Janis Jaquith
237 words


Back in 1970, if you said to a friend, "My mortgage will be paid off in 2000," you might have gotten a blank stare. Or your friend might have said, "You mean 2000 dollars?"

"No," you would have had to say, "I mean my mortgage will be paid off in the YEAR 2000."

Well, now. Here we are in 1999. Have we gotten used to the idea by now? Or do radio and TV announcers have to keep on saying, "The YEAR 2000" every time it occurs in the news?

Enough, already. We got it.

There's something nagging, parental, about this "The YEAR 2000" thing. Like having your mother say for the bazillionth time, as you head for the door, "zip up that jacket." You want to scream "All right, already, I know! I'm a college graduate!"

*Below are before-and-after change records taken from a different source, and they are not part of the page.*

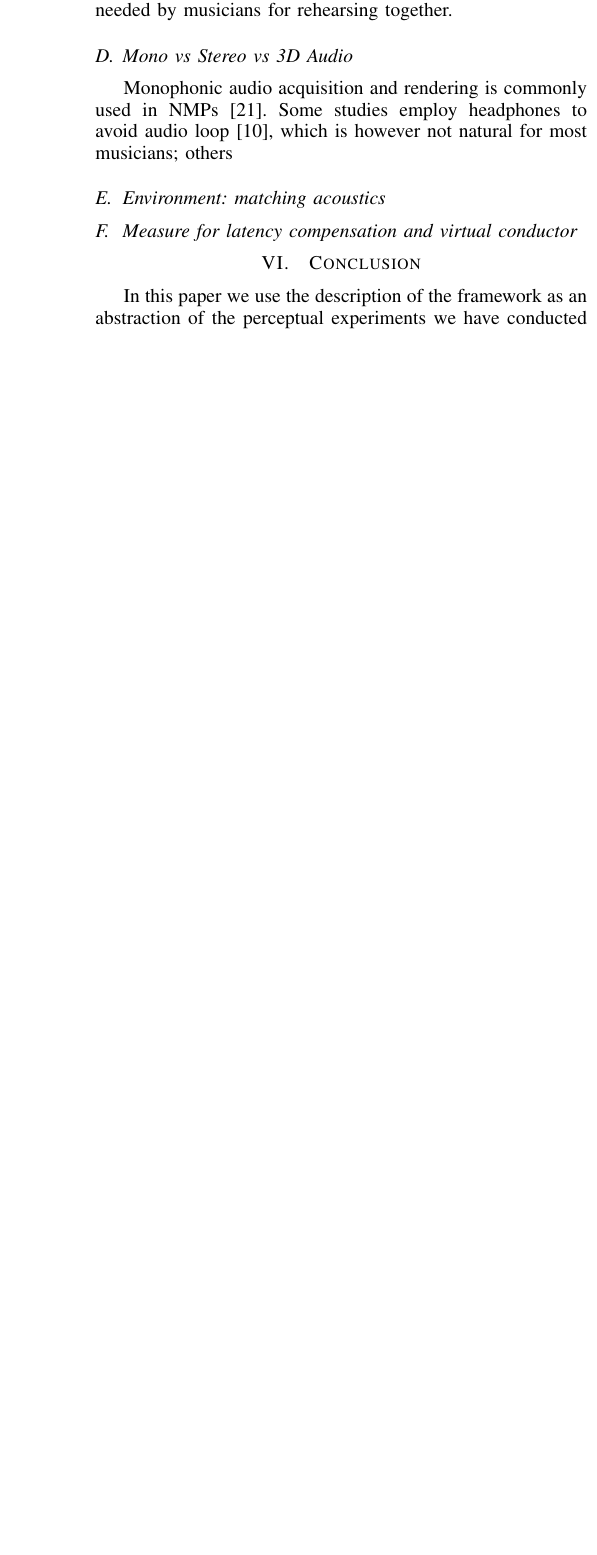
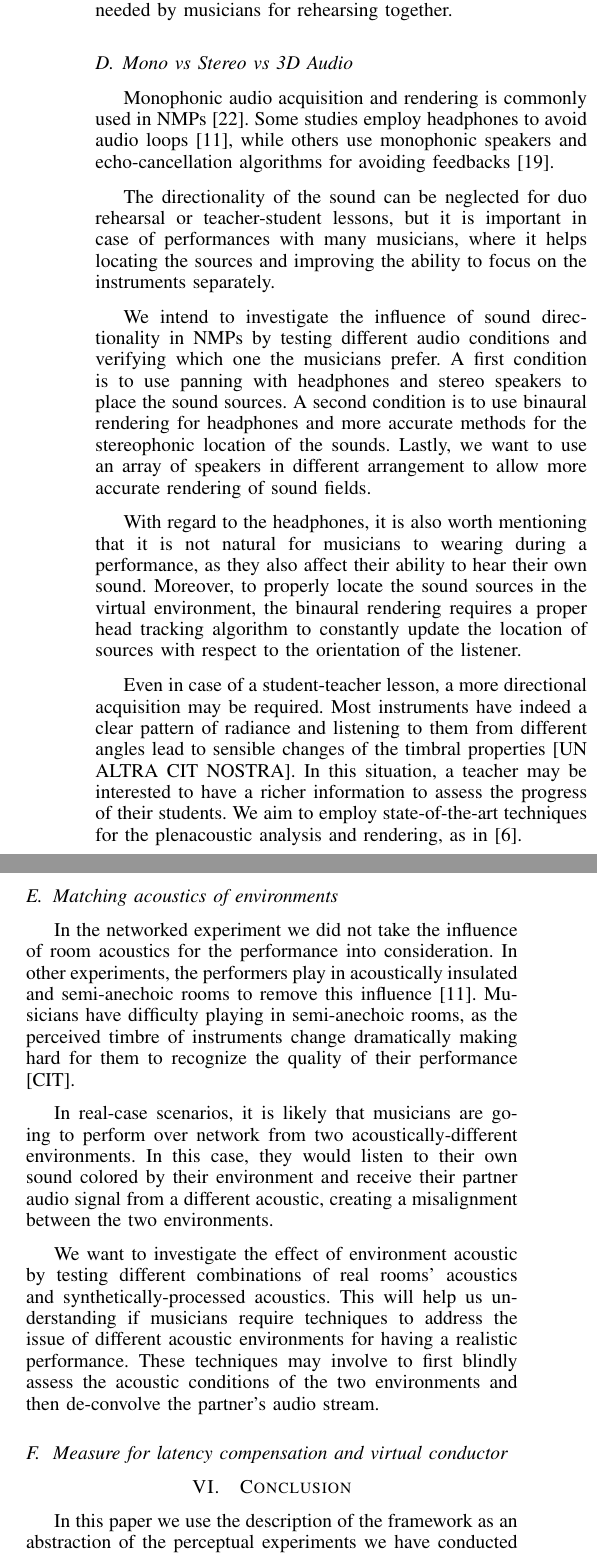
Before and after one commit to mbuccoli/Intermusic-FRUCT23, a LaTeX paper (main.tex, which reads discussion.tex): part of one column of page 7 of 7 before the commit and two parts of the columns of page 7 of 8 after it, the two joined at a grey line, cut so that both start at the same text, the shorter picture padded with empty space. Compiled offline with pdfLaTeX.

Commit message:
Almost finshed the discussion, added a figure for the framework

```diff
--- a/discussion.tex
+++ b/discussion.tex
@@ -103,8 +103,22 @@ Being a binary image, the BLOB view is extremely lighter, while keeping most of
 
 
 \subsection{Mono vs Stereo vs 3D Audio}
-Monophonic audio acquisition and rendering is commonly used in NMPs \cite{CIM2018}. Some studies employ headphones to avoid audio loop \cite{RottondiFeature}, which is however not natural for most musicians; others
+Monophonic audio acquisition and rendering is commonly used in NMPs \cite{CIM2018}. Some studies employ headphones to avoid audio loops \cite{RottondiFeature}, while others use monophonic speakers and echo-cancellation algorithms for avoiding feedbacks \cite{drioli2013networked}.
 
-\subsection{Environment: matching acoustics}
+The directionality of the sound can be neglected for duo rehearsal or teacher-student lessons, but it is important in case of performances with many musicians, where it helps locating the sources and improving the ability to focus on the instruments separately.
+
+We intend to investigate the influence of sound directionality in NMPs by testing different audio conditions and verifying which one the musicians prefer. A first condition is to use panning with headphones and stereo speakers to place the sound sources. A second condition is to use binaural rendering for headphones and more accurate methods for the stereophonic location of the sounds. Lastly, we want to use an array of speakers in different arrangement to allow more accurate rendering of sound fields.
+
+With regard to the headphones, it is also worth mentioning that it is not natural for musicians to wearing during a performance, as they also affect their ability to hear their own sound. Moreover, to properly locate the sound sources in the virtual environment, the binaural rendering requires a proper head tracking algorithm to constantly update the location of sources with respect to the orientation of the listener.
+
+Even in case of a student-teacher lesson, a more directional acquisition may be required. Most instruments have indeed a clear pattern of radiance and listening to them from different angles lead to sensible changes of the timbral properties [UN ALTRA CIT NOSTRA]. In this situation, a teacher may be interested to have a richer information to assess the progress of their students. We aim to employ state-of-the-art techniques for the plenacoustic analysis and rendering, as in \cite{Canclini2015}.
+
+\subsection{Matching acoustics of environments}
+In the networked experiment we did not take the influence of room acoustics for the performance into consideration. In other experiments, the performers play in acoustically insulated and semi-anechoic rooms to remove this influence \cite{RottondiFeature}. Musicians have difficulty playing in semi-anechoic rooms, as the perceived timbre of instruments change dramatically making hard for them to recognize the quality of their performance [CIT].
+
+In real-case scenarios, it is likely that musicians are going to perform over network from two acoustically-different environments. In this case, they would listen to their own sound colored by their environment and receive their partner audio signal from a different acoustic, creating a misalignment between the two environments.
+
+We want to investigate the effect of environment acoustic by testing different combinations of real rooms' acoustics and synthetically-processed acoustics. This will help us understanding if musicians require techniques to address the issue of different acoustic environments for having a realistic performance. These techniques may involve to first blindly assess the acoustic conditions of the two environments and then de-convolve the partner's audio stream.
+
 
 \subsection{Measure for latency compensation and virtual conductor}
```
Also changed, not shown: bibliographyMIC.tex (+3 -0 lines), framework.tex (+10 -1 lines), img/framework.eps (added).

To make matters worse, this label is expanding to contaminate the current century. In the past few weeks, I've heard announcers refer to "the YEAR 1999." Come off it, you guys. We know this is a year you're talking about. What do you suppose we THINK it is, huh? 1999: The price of a cup of coffee at Starbucks? The number of people summoned to Ken Starr's grand jury? Believe me, there is no confusion over this. We got it.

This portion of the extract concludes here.